Look through the entries for the string "mbfc" and copy every line where it shows up.

## Edit tracking data
──────────
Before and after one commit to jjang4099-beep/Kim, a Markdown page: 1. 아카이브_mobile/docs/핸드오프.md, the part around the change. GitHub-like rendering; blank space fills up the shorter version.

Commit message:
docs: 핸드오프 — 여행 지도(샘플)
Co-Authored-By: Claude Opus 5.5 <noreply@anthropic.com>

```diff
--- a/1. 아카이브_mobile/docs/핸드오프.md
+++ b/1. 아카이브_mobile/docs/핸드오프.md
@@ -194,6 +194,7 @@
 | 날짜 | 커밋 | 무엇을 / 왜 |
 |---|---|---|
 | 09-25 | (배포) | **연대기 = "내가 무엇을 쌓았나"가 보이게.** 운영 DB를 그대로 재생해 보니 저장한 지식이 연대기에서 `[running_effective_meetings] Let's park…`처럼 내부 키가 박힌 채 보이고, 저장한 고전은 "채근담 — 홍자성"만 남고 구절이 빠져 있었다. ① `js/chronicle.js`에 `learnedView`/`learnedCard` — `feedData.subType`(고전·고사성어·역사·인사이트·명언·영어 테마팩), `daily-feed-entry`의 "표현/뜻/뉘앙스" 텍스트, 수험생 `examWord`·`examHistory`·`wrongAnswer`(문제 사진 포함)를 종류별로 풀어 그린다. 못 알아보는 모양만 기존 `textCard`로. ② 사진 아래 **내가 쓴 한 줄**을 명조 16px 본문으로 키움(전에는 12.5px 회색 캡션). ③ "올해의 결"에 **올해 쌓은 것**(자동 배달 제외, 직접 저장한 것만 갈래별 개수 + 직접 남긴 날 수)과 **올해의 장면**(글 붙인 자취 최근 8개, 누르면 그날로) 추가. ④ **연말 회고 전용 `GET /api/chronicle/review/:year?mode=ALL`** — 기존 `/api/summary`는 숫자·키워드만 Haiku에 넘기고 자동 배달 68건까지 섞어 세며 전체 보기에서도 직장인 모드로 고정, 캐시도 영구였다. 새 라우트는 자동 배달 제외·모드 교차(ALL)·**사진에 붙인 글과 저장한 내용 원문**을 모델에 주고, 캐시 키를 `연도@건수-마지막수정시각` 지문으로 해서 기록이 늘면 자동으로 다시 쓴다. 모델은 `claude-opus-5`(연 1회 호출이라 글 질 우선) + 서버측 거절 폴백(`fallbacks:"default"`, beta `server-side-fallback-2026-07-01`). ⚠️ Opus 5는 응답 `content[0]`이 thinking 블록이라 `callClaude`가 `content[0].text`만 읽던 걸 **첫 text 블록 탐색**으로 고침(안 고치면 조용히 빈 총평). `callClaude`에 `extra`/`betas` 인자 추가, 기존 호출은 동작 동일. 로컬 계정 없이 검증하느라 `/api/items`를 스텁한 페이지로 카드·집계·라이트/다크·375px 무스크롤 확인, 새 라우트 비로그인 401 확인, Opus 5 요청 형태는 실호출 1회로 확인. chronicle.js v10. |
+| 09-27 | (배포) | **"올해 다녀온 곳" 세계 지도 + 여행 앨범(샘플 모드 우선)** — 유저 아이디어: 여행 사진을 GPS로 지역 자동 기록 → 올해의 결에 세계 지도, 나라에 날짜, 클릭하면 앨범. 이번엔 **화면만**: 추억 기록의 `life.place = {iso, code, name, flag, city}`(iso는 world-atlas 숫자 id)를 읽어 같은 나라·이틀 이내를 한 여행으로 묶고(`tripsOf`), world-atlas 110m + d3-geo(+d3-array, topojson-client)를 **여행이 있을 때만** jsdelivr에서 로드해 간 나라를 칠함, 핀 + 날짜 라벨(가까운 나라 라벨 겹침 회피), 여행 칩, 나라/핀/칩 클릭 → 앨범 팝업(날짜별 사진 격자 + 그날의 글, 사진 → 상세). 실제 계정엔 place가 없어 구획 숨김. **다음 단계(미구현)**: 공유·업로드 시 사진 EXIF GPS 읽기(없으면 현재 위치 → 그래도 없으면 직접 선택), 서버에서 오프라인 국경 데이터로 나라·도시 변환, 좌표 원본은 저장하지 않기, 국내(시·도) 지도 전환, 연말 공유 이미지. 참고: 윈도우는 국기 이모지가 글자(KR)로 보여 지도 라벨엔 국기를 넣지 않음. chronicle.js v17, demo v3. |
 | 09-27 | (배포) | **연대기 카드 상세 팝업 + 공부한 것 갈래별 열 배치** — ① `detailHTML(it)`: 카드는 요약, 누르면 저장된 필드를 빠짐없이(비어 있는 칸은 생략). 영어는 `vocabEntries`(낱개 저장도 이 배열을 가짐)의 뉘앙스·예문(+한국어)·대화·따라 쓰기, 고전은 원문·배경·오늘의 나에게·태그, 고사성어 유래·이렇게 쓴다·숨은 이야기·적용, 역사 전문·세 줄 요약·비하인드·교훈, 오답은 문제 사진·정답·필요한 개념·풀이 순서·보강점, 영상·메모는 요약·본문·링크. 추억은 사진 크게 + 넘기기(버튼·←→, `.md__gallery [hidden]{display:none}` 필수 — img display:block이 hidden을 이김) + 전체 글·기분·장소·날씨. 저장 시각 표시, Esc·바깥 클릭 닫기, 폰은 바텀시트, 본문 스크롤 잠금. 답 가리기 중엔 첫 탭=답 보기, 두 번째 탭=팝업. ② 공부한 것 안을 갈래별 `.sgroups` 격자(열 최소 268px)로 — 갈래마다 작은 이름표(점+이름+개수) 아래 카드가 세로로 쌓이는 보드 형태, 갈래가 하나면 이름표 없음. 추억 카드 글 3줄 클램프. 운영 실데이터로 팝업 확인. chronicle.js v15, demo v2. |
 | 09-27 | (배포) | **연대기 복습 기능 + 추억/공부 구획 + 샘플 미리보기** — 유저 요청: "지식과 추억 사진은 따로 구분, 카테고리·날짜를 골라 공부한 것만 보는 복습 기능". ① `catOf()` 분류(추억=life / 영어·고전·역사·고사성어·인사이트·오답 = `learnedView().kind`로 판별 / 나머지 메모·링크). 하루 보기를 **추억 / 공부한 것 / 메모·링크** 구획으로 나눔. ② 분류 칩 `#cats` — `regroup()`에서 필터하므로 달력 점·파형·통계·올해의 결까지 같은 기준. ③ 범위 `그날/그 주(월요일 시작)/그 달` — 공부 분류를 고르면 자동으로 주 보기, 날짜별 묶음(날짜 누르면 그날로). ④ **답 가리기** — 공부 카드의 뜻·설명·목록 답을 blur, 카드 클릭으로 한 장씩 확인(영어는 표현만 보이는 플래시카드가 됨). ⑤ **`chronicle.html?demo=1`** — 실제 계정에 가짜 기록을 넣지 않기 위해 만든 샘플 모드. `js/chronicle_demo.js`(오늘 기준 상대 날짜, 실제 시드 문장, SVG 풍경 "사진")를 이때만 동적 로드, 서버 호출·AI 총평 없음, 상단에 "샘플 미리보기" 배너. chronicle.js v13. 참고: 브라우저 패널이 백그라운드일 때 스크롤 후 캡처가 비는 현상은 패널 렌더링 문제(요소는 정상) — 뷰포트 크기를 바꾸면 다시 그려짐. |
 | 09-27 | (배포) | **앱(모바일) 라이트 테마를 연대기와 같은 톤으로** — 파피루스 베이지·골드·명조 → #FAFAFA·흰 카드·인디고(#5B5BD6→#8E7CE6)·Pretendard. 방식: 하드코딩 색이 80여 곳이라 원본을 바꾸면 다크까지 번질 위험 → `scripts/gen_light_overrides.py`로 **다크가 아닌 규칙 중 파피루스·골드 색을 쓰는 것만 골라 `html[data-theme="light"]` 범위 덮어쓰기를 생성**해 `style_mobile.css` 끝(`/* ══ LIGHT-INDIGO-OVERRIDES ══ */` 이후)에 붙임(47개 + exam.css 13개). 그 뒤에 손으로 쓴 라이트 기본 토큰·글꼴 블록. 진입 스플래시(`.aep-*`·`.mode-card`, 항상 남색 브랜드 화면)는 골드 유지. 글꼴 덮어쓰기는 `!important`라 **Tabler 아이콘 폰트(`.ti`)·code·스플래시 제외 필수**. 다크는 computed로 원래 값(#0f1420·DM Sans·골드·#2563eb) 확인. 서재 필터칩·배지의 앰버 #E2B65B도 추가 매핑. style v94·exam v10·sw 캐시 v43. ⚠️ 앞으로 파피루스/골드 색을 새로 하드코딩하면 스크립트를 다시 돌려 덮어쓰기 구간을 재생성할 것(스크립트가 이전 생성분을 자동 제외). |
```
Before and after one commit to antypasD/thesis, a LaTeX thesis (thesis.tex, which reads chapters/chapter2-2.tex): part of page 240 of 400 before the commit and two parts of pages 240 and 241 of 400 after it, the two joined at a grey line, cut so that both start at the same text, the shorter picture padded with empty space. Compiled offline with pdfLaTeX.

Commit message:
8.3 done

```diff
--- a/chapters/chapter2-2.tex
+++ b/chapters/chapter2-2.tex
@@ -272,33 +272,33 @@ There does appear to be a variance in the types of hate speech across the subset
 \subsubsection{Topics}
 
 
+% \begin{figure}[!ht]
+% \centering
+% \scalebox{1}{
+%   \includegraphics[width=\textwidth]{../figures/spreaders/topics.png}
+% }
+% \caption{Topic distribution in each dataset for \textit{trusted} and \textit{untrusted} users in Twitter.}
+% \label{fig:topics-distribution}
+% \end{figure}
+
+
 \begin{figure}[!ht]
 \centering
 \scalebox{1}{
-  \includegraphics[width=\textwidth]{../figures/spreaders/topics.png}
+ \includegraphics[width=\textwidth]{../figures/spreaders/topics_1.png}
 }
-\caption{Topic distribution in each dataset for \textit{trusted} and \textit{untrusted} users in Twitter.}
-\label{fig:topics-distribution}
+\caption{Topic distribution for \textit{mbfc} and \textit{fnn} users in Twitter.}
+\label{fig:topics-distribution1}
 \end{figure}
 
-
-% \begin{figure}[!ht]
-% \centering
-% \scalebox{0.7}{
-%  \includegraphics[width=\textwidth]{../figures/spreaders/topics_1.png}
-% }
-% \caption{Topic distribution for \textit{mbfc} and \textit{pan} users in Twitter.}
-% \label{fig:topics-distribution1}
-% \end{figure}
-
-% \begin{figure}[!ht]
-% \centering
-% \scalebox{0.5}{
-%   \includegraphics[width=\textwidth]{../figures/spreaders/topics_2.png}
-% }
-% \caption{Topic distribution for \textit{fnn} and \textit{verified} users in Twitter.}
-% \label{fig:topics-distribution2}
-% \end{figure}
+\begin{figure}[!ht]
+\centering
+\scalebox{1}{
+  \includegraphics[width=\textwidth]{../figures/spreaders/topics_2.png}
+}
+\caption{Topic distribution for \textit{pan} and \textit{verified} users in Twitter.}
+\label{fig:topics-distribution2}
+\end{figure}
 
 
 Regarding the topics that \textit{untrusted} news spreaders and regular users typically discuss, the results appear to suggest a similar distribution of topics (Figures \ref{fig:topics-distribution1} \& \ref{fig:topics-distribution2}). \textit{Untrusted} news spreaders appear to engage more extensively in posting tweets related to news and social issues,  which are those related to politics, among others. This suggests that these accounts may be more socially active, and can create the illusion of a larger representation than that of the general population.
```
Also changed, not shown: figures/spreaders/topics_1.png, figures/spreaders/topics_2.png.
──────────
## Finished exercise
+\caption{Topic distribution for \textit{mbfc} and \textit{fnn} users in Twitter.}
-% \caption{Topic distribution for \textit{mbfc} and \textit{pan} users in Twitter.}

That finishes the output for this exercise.